A boy kidnapped for ransom. And a madman who didn't bargain on Michael Stoddard's tenacity.

Spring 1781. The American Revolution enters its seventh grueling year. In Wilmington, North Carolina, redcoat investigator Lieutenant Michael Stoddard expects to round up two miscreants before Lord Cornwallis's army arrives for supplies. But his quarries' trail crosses with that of a criminal who has abducted a high-profile English heir. Michael's efforts to track down the boy plunge him into a twilight of terror from radical insurrectionists, whiskey smugglers, and snarled secrets out of his own past in Yorkshire.

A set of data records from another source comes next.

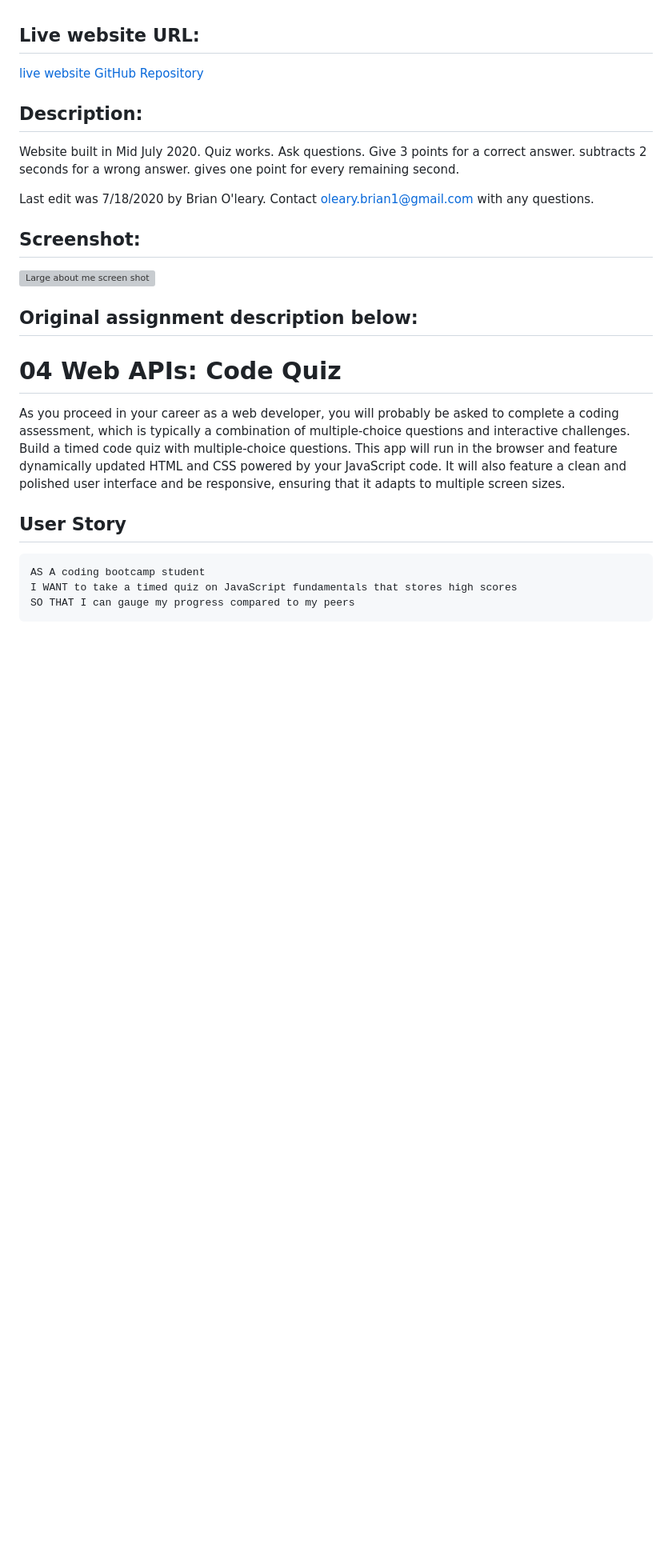
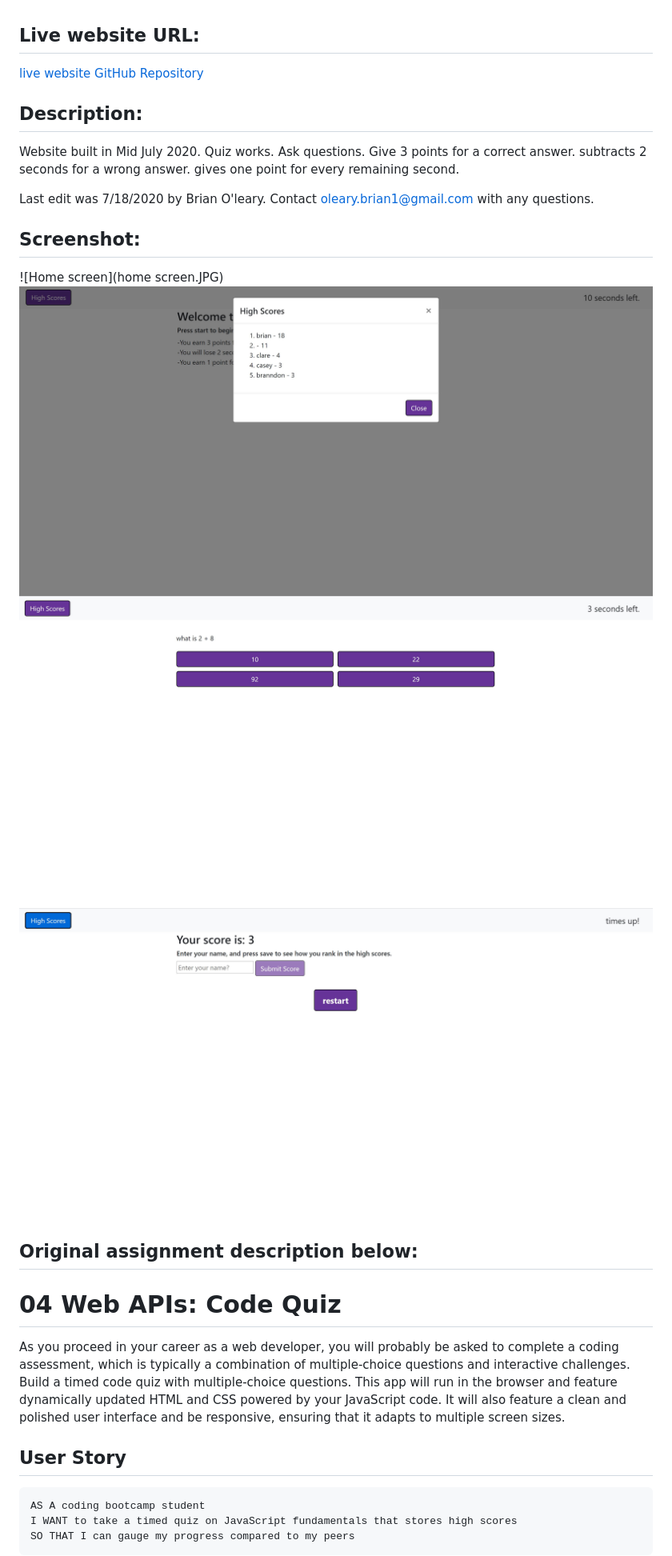
Before and after one commit to boleary1/Homework-4-Web-APIs, a Markdown page: README.md, the part around the change. Shown: that part at 80% size. GitHub-like rendering; pictures changed too: finished.JPG (added), highscores.JPG (added), question.JPG (added); blank space fills up the shorter version; grey boxes are pictures that could not be loaded.

```diff
--- a/README.md
+++ b/README.md
@@ -12,8 +12,10 @@ Last edit was 7/18/2020 by Brian O'leary.  Contact oleary.brian1@gmail.com with
 
 ## **Screenshot:**
 
-![Large about me screen shot](screenshot.JPG)
-
+![Home screen](home screen.JPG)
+![High scores](highscores.JPG)
+![question screen](question.JPG)
+![finished screen](finished.JPG)
 
 
 ## **Original assignment description below:**
```
Also changed, not shown: home screen.JPG (added).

  1. It seems part of every war effort requires the necessity of demonizing the enemy. Loyalists living outside of the cities often had a particularly hard time as the war dragged on. The British soldiers often controlled the cities but not the surrounding countryside. Partisans from both sides often terrorized the hinterlands (Remind you of any other wars in our recent history?)

    It is fascinating to travel to Nova Scotia and read the stories of the Loyalists who were forced to emigrate from the rebelling colonies to lands still controlled by the Crown (and then to read the stories of the native French-speakers who were forced to emigrate from Nova Scotia and New Brunswick to southern bayou country because that was still part of France's "new World" territories).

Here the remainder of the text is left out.